It took me a long time to realize how to do pen and paper in the most economical way possible. First, I found that disposable pens lack precisely because they are disposable. I liked Sanford Rollerballs and Pilot G-2s for a time, especially the smaller points. But, these pen lines are still the ones where you pay $12 for six and then because you have more than one you still treat them like disposables. Suddenly, going to the office supply superstore to buy the pen box becomes that strange impulse buy. I have a breadbox sized container of all the expensive disposable pens that I cleared out of my desk that I really, really would just like to give away. Any takers?

Saving money with pens meant that I had to learn to treat my pens the way mythological kings and heroes treat their swords: own one expensive pen and metaphorically give it a name. King Arthur had Excalibur. Charlemagne had Joyeuse. Aragorn had Anduril. I have Storyteller, a name that I just made up to complete the metaphor of this paragraph.

Storyteller is silver with black rubber grips and a shape much like a high-velocity rifle bullet (let’s avoid the obvious analysis here). My sister gave me the original as a birthday gift. Two weeks later, while still in the throes of buying expensive disposables, I misplaced the as yet unnamed Storyteller. Behind the sofa cushions I think. I promptly went to Staples to get the replacement because when your non-writing sister gives you a sword, I’m too cowardly to admit I lost it.

Proving the aphorism that you find things for which you stop looking, a week later I found Storyteller. But, at least I have the nearly-identical spare, Wordsmith. It doesn’t have the patina my grimy fingers gave Storyteller and the ballpoint cartridge doesn’t seat exactly the same way. For a good while, these pens rested in my drawer while I did other things and then figuratively speaking I pulled the sword from the stone. But, Storyteller needed a stablemate, Red Doom, my editing pen, a later design from the same company using interchangeable ballpoint cartridges.

So, not counting the disposables, I’m out about $80 to the Cross Pen Company, including replacement ink. When you buy the one and always know where it is, over time you get to amortize the cost into endless utility at the cheapest cost. It took months to break my habit of going into the office supply store and buying disposables, but habits can break from time to time.

My decision about pens affected my decision about clothes in that I buy shorts and long pants with the right kind of pockets so I can clip my pens to a pocket at my left hip. So, I carry four pens everywhere, Storyteller, Red Doom and two of the disposables that are for the person who asks to borrow a pen, one in blue, one in black.

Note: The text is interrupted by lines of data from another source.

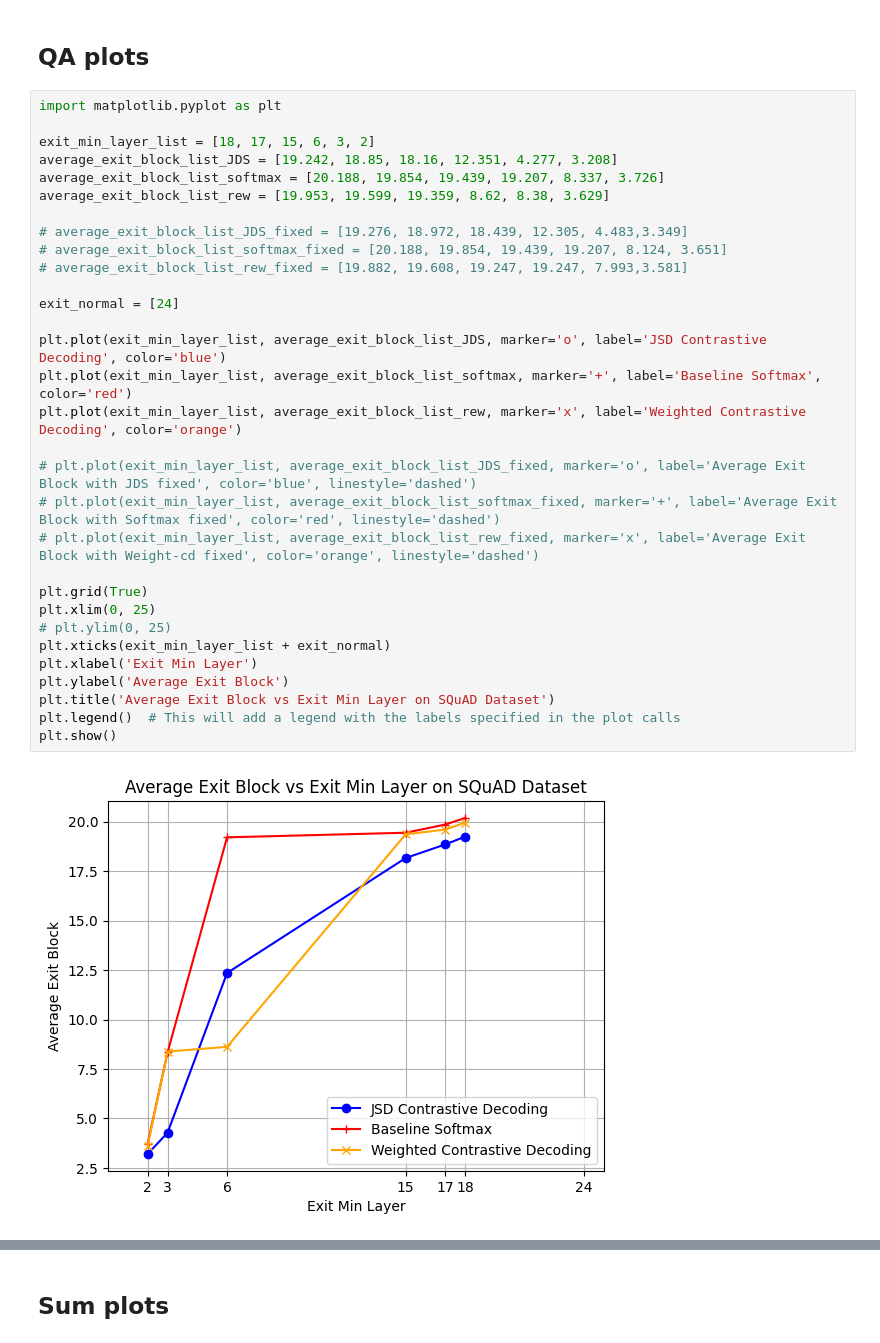
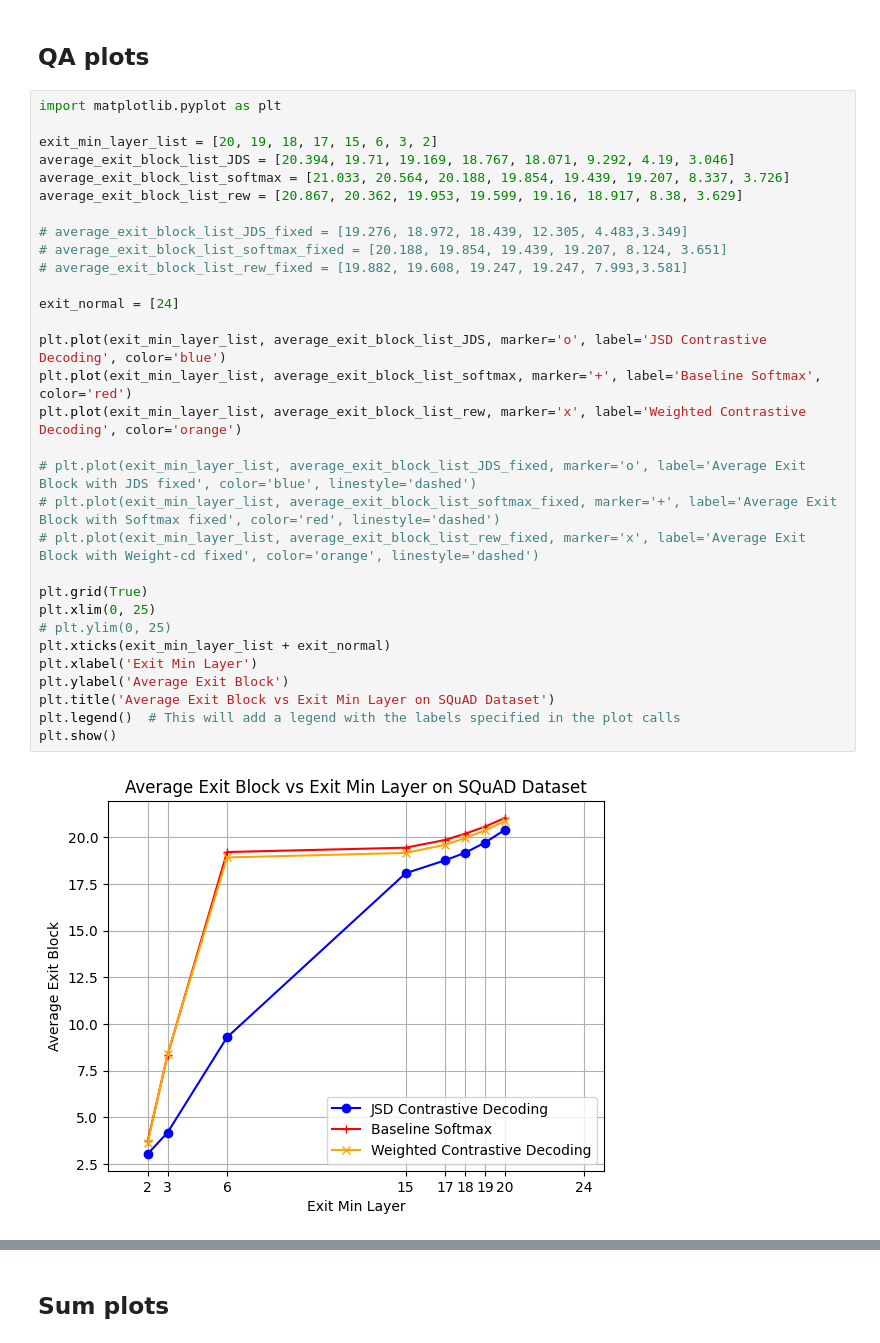
Before and after one commit to joanvelja/Confidently_Exiting, a Jupyter notebook: src/plots/plots_mn.ipynb, the cells around one changed output, grey strips where cells are left out. Cells and saved outputs as stored; diff of their text form.

```diff
--- a/src/plots/plots_mn.ipynb
+++ b/src/plots/plots_mn.ipynb
@@ -27,36 +27,36 @@ wandb: Find logs at: ./wandb/offline-run-20240512_173758-8wo5r78x/logs
 # %%
 import matplotlib.pyplot as plt
 
-exit_min_layer_list = [18, 17, 15, 6, 3, 2]
-average_exit_block_list_JDS = [19.242, 18.85, 18.16, 12.351, 4.277, 3.208]
-average_exit_block_list_softmax = [20.188, 19.854, 19.439, 19.207, 8.337, 3.726]
-average_exit_block_list_rew = [19.953, 19.599, 19.359, 8.62, 8.38, 3.629]
+exit_min_layer_list = [20, 19, 18, 17, 15, 6, 3, 2]
+average_exit_block_list_JDS = [20.394, 19.71, 19.169, 18.767, 18.071, 9.292, 4.19, 3.046]
+average_exit_block_list_softmax = [21.033, 20.564, 20.188, 19.854, 19.439, 19.207, 8.337, 3.726]
+average_exit_block_list_rew = [20.867, 20.362, 19.953, 19.599, 19.16, 18.917, 8.38, 3.629]
 
 # average_exit_block_list_JDS_fixed = [19.276, 18.972, 18.439, 12.305, 4.483,3.349]
 # average_exit_block_list_softmax_fixed = [20.188, 19.854, 19.439, 19.207, 8.124, 3.651]
 # average_exit_block_list_rew_fixed = [19.882, 19.608, 19.247, 19.247, 7.993,3.581]
 
 exit_normal = [24]
 
 plt.plot(exit_min_layer_list, average_exit_block_list_JDS, marker='o', label='JSD Contrastive Decoding', color='blue')
 plt.plot(exit_min_layer_list, average_exit_block_list_softmax, marker='+', label='Baseline Softmax', color='red')
 plt.plot(exit_min_layer_list, average_exit_block_list_rew, marker='x', label='Weighted Contrastive Decoding', color='orange')
 
 # plt.plot(exit_min_layer_list, average_exit_block_list_JDS_fixed, marker='o', label='Average Exit Block with JDS fixed', color='blue', linestyle='dashed')
 # plt.plot(exit_min_layer_list, average_exit_block_list_softmax_fixed, marker='+', label='Average Exit Block with Softmax fixed', color='red', linestyle='dashed')
 # plt.plot(exit_min_layer_list, average_exit_block_list_rew_fixed, marker='x', label='Average Exit Block with Weight-cd fixed', color='orange', linestyle='dashed')
 
 plt.grid(True)
 plt.xlim(0, 25)
 # plt.ylim(0, 25)
 plt.xticks(exit_min_layer_list + exit_normal)
 plt.xlabel('Exit Min Layer')
 plt.ylabel('Average Exit Block')
 plt.title('Average Exit Block vs Exit Min Layer on SQuAD Dataset')
 plt.legend()  # This will add a legend with the labels specified in the plot calls
 plt.show()
 # %% [output]
-[figure, old version]
+[figure, new version]
 # %%
 import matplotlib.pyplot as plt
 
```
Also changed, not shown: parts of 10 cells of this notebook, 12 other files.
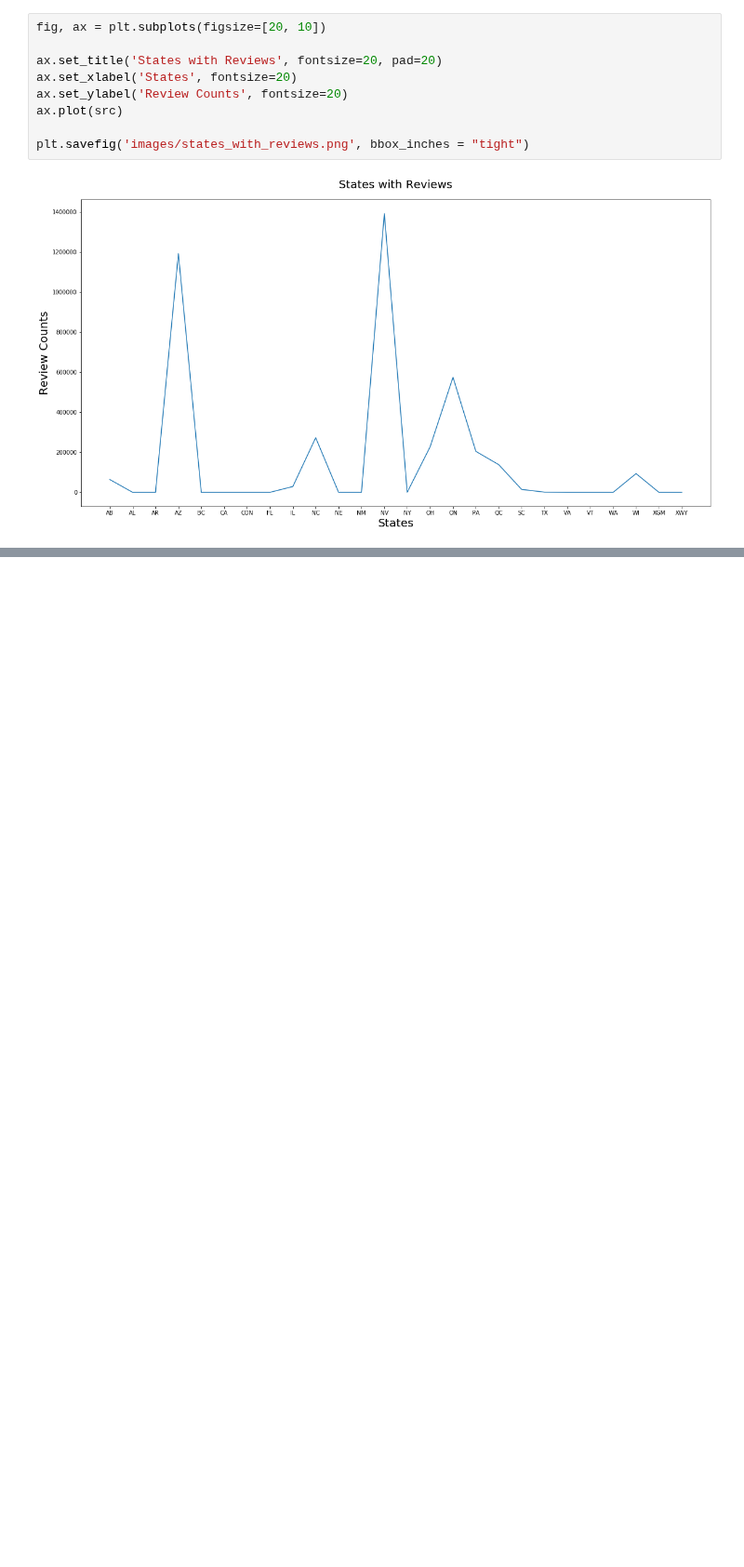
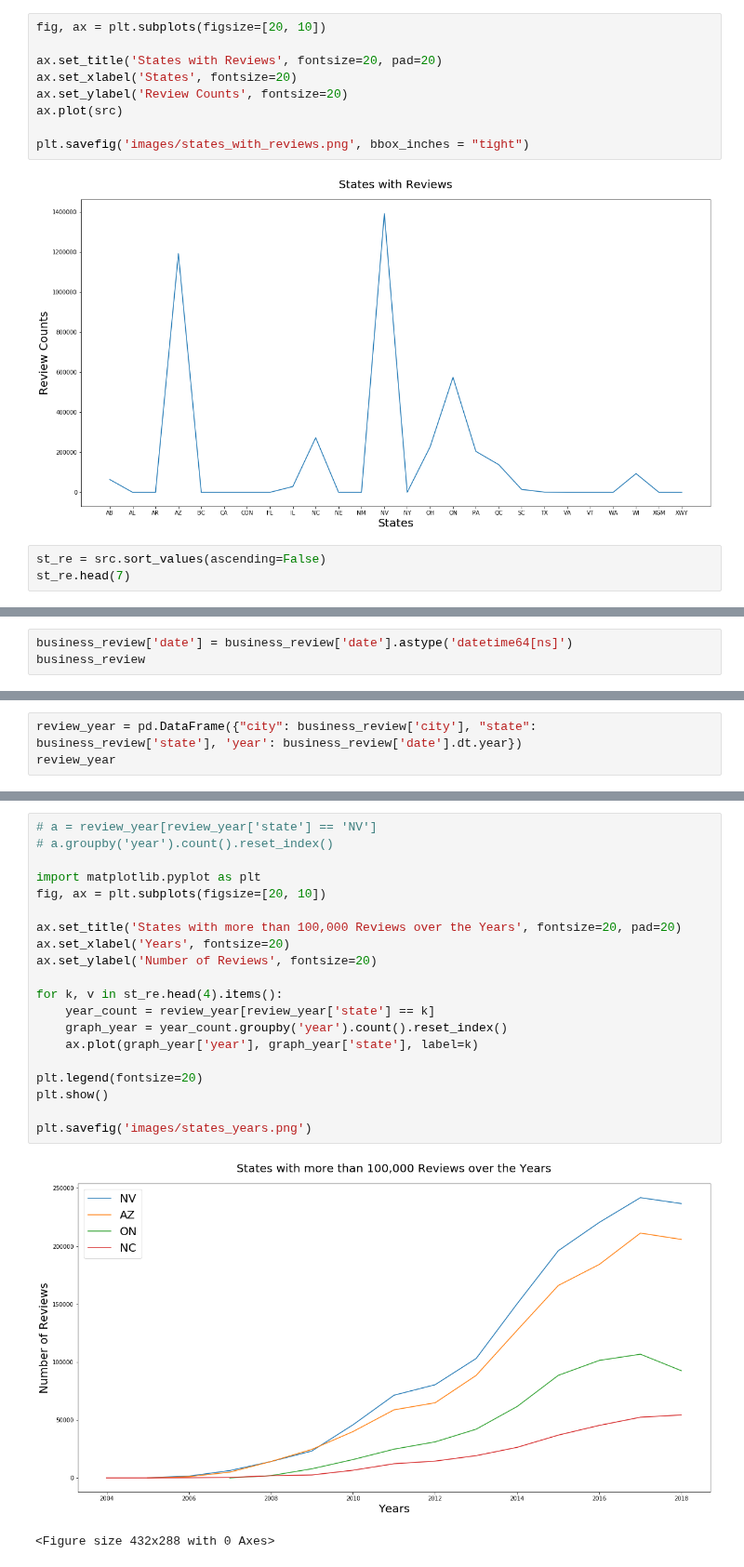
Before and after one commit to yueweng/restaurant-reviews, a Jupyter notebook: project.ipynb, the cells around one changed output, grey strips where cells are left out. Shown at 93% size. Saved outputs shown, nothing was run; the diff lists cells and outputs as text; blank space fills up the shorter version.

Commit message:
add state graphs

```diff
--- a/project.ipynb
+++ b/project.ipynb
@@ -229,3 +226,6 @@ ax.plot(src)
 plt.savefig('images/states_with_reviews.png', bbox_inches = "tight")
 # %% [output]
 [figure]
+# %%
+st_re = src.sort_values(ascending=False)
+st_re.head(7)
@@ -231,0 +242,3 @@ plt.savefig('images/states_with_reviews.png', bbox_inches = "tight")
+# %%
+business_review['date'] = business_review['date'].astype('datetime64[ns]')
+business_review
@@ -231,0 +247,3 @@ plt.savefig('images/states_with_reviews.png', bbox_inches = "tight")
+# %%
+review_year = pd.DataFrame({"city": business_review['city'], "state": business_review['state'], 'year': business_review['date'].dt.year})
+review_year
@@ -231,0 +264,23 @@ plt.savefig('images/states_with_reviews.png', bbox_inches = "tight")
+# %%
+# a = review_year[review_year['state'] == 'NV']
+# a.groupby('year').count().reset_index()
+
+import matplotlib.pyplot as plt
+fig, ax = plt.subplots(figsize=[20, 10])
+
+ax.set_title('States with more than 100,000 Reviews over the Years', fontsize=20, pad=20)
+ax.set_xlabel('Years', fontsize=20)
+ax.set_ylabel('Number of Reviews', fontsize=20)
+
+for k, v in st_re.head(4).items():
+    year_count = review_year[review_year['state'] == k]
+    graph_year = year_count.groupby('year').count().reset_index()
+    ax.plot(graph_year['year'], graph_year['state'], label=k)
+
+plt.legend(fontsize=20)
+plt.show()
+
+plt.savefig('images/states_years.png')
+# %% [output]
+[figure, added]
+<Figure size 432x288 with 0 Axes>
```
Also changed, not shown: parts of 13 cells of this notebook, 3 other files.
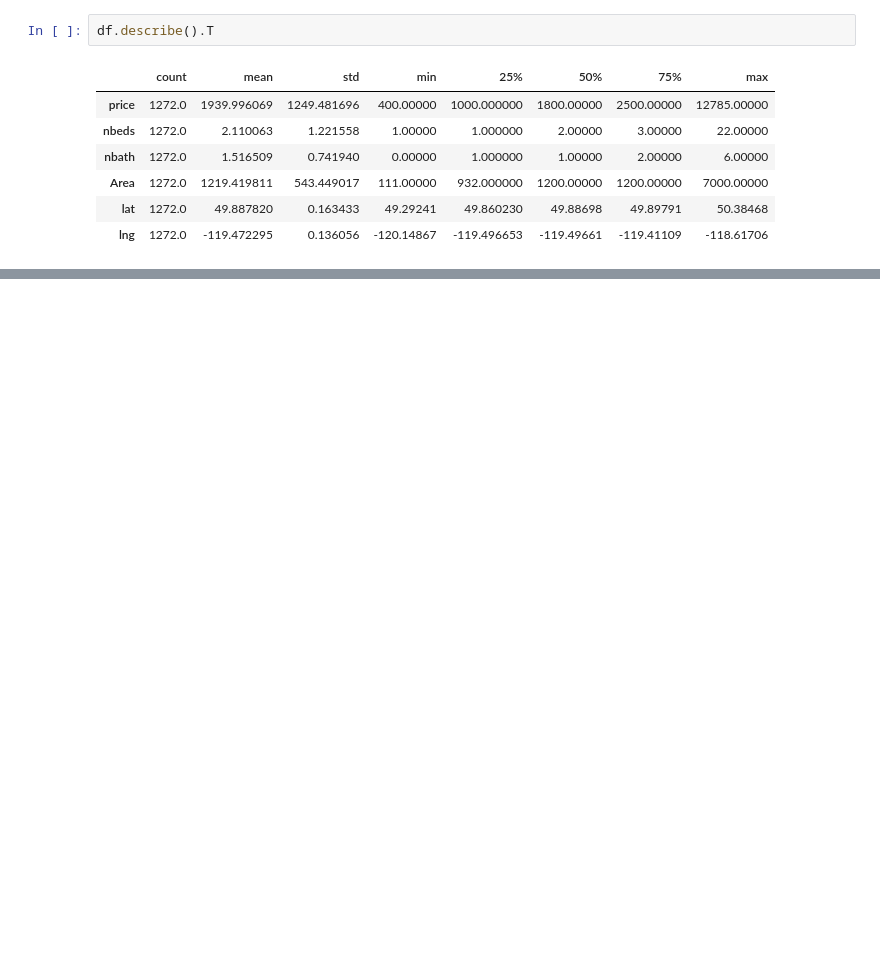
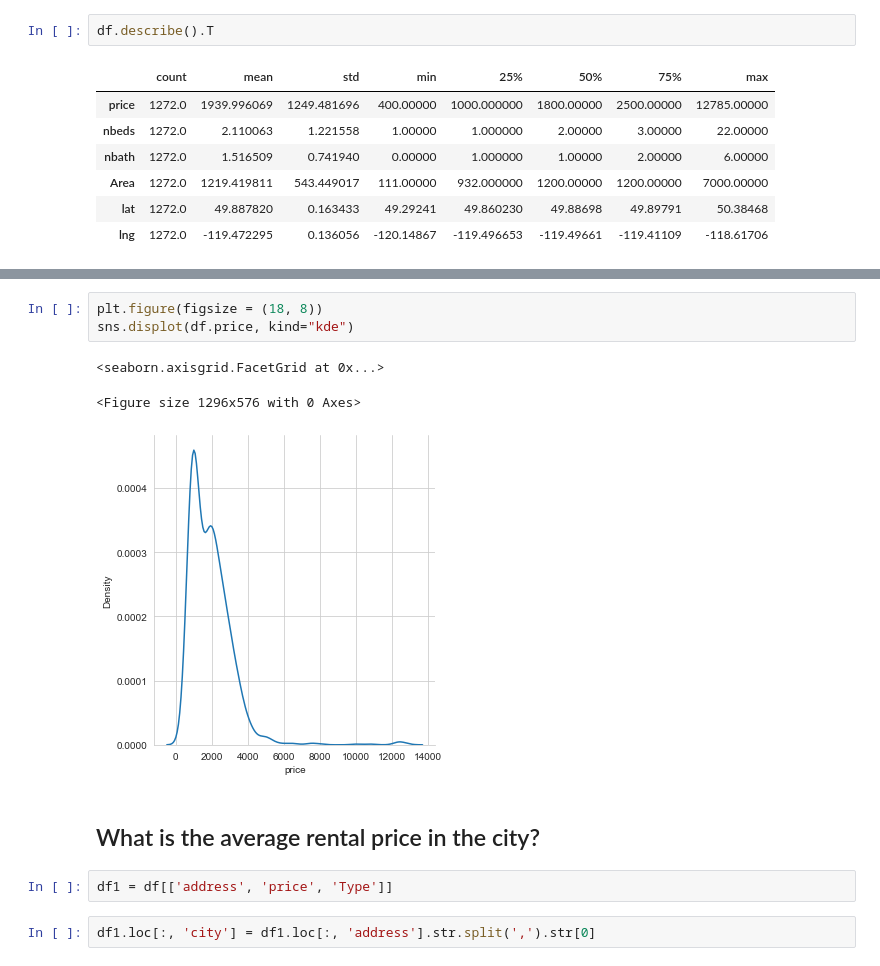
Before and after one commit to aiillen/Kelowna-Rental-Price-Prediction-Using-Machine-Learning-Algorithms, a Jupyter notebook: notebooks/EDA.ipynb, the cells around one changed output, grey strips where cells are left out. Cells and saved outputs as stored; diff of their text form; blank space fills up the shorter version.

```diff
--- a/notebooks/EDA.ipynb
+++ b/notebooks/EDA.ipynb
@@ -50,0 +68,13 @@ df.describe().T
+# %%
+plt.figure(figsize = (18, 8))
+sns.displot(df.price, kind="kde")
+# %% [output]
+<seaborn.axisgrid.FacetGrid at 0x...>
+<Figure size 1296x576 with 0 Axes>
+[figure, added]
+# %% [markdown]
+## What is the average rental price in the city?
+# %%
+df1 = df[['address', 'price', 'Type']]
+# %%
+df1.loc[:, 'city'] = df1.loc[:, 'address'].str.split(',').str[0]
```
Also changed, not shown: parts of 21 cells of this notebook.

And so this is but a small part of me communicating my fussy persnickety relationship to my words…